Saturday, February 7, 2015

Book Review: The Scarlet Pimpernel

I've heard this book title for what seems my entire life, and I at last read the novel at the encouragement of a friend who said it was the book that made her start loving to read. I was looking for the perfect book for my 9th/10th grade British Lit class, which is composed of 15 boys who shrivel at the name Jane Eyre and six girls. Pride and Prejudice was just not going to work for this particular class. Fortunately, The Scarlet Pimpernel turned out to be exactly what this class needs.

The story takes place in the midst of the French Revolution, when the guillotine seems to never stop its grisly job. The Scarlet Pimpernel is the English hero, a master of disguise who rescues French nobility from their fate right just at the last moment, much to the embarrassment and fury of the revolutionaries. Lady Blakeney is the brilliant but unhappy young wife of Sir Percy, a dunderheaded English aristocrat.
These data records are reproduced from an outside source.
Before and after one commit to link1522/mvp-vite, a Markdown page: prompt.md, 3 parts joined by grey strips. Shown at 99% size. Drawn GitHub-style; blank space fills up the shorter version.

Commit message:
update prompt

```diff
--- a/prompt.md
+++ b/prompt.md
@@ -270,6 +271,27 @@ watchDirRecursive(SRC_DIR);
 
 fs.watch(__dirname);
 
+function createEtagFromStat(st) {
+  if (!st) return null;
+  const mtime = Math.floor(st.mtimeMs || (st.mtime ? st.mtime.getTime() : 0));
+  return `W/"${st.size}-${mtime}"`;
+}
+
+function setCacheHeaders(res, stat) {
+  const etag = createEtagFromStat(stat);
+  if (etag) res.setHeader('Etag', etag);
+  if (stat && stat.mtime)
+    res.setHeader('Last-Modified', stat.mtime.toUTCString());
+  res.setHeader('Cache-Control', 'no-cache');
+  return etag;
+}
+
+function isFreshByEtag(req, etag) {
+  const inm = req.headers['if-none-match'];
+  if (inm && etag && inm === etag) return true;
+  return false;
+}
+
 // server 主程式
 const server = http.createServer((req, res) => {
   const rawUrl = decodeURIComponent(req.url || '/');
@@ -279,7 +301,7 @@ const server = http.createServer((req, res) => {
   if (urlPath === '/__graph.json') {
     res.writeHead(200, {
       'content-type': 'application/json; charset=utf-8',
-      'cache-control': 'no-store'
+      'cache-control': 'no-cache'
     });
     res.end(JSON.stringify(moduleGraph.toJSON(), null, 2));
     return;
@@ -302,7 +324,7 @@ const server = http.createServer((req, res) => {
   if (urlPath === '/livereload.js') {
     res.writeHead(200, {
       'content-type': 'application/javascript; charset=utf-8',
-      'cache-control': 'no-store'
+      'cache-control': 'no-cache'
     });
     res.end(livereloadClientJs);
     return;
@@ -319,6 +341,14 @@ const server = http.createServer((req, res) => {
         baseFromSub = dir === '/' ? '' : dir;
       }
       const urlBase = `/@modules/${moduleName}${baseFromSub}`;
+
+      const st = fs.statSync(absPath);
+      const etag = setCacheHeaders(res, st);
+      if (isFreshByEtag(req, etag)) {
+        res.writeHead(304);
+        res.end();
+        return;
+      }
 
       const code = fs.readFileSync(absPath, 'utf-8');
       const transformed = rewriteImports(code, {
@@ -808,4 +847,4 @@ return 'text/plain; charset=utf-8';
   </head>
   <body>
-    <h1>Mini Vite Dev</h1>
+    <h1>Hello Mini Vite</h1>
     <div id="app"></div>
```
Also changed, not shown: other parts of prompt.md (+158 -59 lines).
In her zeal to save her brother from the guillotine, Lady Blakeney comes up against the Scarlet Pimpernel, and the story goes from there.

I'm starting my students off with a bit of French Revolution history before they begin the book, and I think we'll need a chart to keep all the characters straight at first; but I anticipate that once they are several chapters into the book, they will really love it. We'll plan to watch the movie together when we finish the book.

The Scarlet Pimpernel (by Baroness Orczy) is not on a single "classics" or "top 100" books to read list that I have ever run across, and I'm not sure why. This is a fabulous, entertaining story. True, it's a little slow at places and somewhat contrived, but what a great novel: it's full of adventure, romance, suspense, and history. It really is a perfect British lit book for reluctant readers especially. It's easy to read, although the first part moves slowly, and the twists and turns just don't stop. Highly recommended.

1 comment:

hopeinbrazil said...

Maybe it doesn't have classic status because it isn't huge on insights into human nature. But it is well-written, engaging, and so appealing that it keeps getting made into movies. It's one of my favorite books.